Items from a dataset:
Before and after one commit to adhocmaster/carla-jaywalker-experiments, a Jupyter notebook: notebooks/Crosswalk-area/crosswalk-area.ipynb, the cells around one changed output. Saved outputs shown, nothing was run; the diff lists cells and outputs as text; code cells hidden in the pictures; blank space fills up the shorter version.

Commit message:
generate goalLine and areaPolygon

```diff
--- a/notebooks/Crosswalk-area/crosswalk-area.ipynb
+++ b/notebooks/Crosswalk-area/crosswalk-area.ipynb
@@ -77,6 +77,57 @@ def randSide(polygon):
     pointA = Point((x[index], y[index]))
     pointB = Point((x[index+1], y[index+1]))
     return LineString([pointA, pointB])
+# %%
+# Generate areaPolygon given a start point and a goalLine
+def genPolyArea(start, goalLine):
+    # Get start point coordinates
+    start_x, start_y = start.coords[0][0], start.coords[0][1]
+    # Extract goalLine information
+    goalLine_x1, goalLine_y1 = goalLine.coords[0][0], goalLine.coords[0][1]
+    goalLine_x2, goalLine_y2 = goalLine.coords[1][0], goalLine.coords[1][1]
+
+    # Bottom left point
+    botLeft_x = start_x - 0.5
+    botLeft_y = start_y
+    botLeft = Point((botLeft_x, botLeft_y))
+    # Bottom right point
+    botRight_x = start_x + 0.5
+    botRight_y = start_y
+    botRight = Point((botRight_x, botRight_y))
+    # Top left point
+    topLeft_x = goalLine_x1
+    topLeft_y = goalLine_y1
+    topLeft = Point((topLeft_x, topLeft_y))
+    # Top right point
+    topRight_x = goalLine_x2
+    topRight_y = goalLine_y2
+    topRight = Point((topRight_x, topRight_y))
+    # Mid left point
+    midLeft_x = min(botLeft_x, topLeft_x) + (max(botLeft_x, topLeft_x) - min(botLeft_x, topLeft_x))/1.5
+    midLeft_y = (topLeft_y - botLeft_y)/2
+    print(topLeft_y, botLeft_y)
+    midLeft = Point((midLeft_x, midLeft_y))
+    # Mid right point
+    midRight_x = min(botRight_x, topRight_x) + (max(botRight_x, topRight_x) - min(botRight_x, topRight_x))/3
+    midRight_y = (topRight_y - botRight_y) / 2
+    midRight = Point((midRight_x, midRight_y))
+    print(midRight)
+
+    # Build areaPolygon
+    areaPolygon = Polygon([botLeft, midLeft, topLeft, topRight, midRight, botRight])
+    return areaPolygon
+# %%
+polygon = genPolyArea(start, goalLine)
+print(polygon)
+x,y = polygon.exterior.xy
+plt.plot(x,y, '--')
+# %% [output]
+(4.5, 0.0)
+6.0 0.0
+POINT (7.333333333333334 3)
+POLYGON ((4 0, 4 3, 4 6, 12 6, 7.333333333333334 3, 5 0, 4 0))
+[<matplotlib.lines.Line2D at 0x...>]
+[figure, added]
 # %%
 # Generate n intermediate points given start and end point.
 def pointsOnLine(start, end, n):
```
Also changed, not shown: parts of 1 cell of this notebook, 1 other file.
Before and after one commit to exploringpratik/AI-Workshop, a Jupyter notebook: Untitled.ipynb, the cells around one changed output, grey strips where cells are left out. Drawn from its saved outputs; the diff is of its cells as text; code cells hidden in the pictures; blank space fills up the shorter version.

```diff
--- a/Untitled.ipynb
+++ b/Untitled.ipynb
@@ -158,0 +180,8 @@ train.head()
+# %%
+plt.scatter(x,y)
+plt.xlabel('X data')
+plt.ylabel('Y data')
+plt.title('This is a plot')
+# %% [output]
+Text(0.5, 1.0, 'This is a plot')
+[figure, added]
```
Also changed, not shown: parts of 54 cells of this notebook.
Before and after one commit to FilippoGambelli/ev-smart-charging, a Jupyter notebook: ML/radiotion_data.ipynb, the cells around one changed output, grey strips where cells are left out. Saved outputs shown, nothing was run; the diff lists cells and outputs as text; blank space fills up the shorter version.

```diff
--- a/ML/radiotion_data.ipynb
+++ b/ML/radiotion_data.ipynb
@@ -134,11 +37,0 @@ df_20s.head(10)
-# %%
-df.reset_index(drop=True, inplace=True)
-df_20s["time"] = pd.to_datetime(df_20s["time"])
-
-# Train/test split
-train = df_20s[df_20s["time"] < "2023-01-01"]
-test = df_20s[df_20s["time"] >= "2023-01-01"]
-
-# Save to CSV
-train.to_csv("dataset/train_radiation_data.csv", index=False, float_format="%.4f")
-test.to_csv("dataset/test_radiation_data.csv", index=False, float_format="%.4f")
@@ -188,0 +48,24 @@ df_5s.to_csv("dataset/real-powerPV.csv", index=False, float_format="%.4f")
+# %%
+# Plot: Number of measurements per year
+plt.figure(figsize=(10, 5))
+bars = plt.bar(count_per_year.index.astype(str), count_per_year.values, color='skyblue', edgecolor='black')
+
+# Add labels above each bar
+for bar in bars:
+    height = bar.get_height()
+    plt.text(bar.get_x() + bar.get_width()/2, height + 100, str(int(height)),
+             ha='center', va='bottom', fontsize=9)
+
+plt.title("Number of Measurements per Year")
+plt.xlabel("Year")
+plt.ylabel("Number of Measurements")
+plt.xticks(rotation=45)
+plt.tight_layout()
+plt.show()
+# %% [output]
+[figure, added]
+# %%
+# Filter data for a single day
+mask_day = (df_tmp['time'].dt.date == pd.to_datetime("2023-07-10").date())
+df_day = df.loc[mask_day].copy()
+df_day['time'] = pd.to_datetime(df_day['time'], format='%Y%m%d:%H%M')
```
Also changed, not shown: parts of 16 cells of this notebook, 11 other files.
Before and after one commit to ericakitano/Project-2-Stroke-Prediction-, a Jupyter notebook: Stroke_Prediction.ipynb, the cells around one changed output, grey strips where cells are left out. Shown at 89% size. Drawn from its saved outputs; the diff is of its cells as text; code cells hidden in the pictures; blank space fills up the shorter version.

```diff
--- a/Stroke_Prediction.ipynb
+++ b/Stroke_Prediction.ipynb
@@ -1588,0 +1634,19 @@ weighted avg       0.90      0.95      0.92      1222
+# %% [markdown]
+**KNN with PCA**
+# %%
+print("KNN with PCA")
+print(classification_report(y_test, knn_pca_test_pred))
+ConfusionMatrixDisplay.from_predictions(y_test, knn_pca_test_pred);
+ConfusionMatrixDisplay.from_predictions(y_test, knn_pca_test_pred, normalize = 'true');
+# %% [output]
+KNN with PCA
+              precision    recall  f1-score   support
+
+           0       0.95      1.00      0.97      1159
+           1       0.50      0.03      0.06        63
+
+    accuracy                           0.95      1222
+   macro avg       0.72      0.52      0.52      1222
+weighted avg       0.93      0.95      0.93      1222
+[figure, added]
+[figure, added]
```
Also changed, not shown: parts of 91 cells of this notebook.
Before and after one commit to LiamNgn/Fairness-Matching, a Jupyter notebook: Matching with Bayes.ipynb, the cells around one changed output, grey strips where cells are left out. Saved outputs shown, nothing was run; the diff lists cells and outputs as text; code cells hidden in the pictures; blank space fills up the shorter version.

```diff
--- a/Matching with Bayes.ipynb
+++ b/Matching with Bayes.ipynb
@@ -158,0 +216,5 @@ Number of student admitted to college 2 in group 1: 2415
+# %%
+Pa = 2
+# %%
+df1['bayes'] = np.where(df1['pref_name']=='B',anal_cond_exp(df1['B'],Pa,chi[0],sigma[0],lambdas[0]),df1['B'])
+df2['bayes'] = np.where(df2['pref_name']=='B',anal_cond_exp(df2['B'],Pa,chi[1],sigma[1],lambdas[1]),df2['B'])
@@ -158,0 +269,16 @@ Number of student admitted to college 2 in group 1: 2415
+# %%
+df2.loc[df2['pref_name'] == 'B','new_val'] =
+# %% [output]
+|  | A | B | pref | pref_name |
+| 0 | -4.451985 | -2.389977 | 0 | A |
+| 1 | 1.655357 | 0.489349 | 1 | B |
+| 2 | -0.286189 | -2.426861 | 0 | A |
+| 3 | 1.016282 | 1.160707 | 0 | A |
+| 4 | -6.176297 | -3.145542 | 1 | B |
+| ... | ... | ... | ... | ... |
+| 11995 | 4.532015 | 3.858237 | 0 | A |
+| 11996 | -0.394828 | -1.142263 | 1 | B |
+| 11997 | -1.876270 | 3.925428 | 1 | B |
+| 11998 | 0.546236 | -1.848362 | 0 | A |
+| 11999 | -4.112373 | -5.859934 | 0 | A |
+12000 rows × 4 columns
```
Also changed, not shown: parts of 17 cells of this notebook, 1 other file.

● **WHAT TO DO**
Which lines hold the word "coords"? Return all of them from the records above.

● **SOLUTION TO THIS EXERCISE**
+    start_x, start_y = start.coords[0][0], start.coords[0][1]
+    goalLine_x1, goalLine_y1 = goalLine.coords[0][0], goalLine.coords[0][1]
+    goalLine_x2, goalLine_y2 = goalLine.coords[1][0], goalLine.coords[1][1]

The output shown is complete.